### What the task asks:
Which lines of the material contain the word "event"? Show each one.

☆ ☆ ☆

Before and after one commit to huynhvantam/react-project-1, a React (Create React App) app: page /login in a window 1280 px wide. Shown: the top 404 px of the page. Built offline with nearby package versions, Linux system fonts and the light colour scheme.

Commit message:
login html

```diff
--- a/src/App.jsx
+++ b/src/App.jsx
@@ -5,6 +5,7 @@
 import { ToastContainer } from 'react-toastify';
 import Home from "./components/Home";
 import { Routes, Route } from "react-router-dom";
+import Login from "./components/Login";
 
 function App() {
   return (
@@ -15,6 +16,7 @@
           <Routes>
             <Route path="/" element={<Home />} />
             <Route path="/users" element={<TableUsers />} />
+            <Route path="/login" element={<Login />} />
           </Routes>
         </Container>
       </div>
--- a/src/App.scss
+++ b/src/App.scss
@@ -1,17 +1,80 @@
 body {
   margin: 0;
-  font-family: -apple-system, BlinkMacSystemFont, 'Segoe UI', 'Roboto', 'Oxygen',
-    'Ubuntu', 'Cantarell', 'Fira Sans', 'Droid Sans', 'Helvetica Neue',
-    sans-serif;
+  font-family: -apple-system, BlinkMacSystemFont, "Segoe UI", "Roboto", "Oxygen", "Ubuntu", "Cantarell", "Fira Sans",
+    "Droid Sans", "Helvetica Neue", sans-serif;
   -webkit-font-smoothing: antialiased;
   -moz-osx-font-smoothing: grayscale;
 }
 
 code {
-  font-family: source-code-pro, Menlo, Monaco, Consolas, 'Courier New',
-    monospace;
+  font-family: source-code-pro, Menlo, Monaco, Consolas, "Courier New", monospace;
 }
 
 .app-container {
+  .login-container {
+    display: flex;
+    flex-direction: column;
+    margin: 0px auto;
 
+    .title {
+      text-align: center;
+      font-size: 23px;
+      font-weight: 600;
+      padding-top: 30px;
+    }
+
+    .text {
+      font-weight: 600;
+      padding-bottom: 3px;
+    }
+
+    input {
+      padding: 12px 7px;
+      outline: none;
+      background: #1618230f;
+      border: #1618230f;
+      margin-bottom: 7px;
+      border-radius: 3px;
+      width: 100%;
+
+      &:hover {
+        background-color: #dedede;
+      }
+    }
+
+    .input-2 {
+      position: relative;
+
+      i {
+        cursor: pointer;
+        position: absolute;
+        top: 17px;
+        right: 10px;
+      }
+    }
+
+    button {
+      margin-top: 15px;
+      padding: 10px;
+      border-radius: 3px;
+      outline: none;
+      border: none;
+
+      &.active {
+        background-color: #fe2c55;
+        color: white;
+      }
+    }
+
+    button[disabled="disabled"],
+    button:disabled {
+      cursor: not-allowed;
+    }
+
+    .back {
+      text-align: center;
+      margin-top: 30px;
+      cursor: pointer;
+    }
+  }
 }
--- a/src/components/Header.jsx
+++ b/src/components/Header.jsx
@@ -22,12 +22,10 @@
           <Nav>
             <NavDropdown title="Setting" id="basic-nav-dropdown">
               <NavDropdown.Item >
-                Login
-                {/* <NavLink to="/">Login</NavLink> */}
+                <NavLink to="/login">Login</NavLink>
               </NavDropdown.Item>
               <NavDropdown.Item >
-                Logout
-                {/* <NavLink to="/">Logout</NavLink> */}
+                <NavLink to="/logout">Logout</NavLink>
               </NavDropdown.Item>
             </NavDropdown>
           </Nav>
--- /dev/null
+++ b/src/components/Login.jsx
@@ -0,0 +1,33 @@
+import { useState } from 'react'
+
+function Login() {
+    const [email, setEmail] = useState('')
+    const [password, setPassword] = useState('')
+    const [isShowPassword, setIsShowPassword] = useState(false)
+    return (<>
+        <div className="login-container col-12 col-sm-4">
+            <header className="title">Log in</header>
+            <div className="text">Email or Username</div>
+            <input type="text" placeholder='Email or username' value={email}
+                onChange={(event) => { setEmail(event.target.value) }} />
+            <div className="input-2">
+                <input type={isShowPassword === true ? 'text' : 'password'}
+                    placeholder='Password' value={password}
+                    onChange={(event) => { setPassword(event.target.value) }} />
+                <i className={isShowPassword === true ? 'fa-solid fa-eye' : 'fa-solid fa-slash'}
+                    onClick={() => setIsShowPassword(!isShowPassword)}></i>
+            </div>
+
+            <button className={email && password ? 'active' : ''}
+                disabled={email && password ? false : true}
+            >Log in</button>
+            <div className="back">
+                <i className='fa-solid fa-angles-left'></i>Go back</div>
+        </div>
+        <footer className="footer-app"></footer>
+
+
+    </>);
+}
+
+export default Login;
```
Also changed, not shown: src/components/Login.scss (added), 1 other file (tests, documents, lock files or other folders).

☆ ☆ ☆

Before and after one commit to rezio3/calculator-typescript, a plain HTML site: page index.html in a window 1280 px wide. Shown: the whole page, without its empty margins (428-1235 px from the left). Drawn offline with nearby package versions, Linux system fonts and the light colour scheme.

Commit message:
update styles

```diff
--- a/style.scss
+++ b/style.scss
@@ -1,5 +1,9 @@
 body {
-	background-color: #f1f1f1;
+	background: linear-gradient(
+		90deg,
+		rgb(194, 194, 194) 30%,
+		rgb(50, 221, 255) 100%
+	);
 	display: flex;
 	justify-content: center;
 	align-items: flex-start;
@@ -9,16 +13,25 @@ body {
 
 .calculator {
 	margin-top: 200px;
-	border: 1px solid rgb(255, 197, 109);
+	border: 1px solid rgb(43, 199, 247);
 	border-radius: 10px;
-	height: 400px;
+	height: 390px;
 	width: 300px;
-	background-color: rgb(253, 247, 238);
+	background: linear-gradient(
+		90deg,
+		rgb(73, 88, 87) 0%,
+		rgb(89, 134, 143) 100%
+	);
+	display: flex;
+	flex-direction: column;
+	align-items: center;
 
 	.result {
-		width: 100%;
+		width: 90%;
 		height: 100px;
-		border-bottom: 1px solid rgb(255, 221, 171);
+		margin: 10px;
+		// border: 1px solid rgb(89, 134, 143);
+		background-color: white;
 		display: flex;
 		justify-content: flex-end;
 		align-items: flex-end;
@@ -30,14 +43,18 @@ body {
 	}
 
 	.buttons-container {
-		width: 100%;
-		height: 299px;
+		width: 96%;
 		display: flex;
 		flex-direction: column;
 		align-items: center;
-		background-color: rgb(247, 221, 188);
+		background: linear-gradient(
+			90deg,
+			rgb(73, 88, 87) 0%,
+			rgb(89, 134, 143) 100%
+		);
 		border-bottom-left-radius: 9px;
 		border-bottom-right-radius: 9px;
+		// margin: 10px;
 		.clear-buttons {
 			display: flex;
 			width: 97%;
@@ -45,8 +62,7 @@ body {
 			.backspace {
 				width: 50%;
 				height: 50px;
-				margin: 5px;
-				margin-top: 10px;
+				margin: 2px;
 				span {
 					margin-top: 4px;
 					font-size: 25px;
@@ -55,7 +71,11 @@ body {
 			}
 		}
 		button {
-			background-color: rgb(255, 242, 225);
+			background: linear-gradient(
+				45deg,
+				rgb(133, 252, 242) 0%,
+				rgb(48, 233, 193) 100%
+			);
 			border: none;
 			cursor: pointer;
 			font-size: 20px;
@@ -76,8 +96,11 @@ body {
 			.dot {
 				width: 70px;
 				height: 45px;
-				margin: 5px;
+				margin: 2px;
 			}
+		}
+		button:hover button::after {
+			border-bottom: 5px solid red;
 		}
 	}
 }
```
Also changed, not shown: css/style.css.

☆ ☆ ☆

### Response area:
+                onChange={(event) => { setEmail(event.target.value) }} />
+                    onChange={(event) => { setPassword(event.target.value) }} />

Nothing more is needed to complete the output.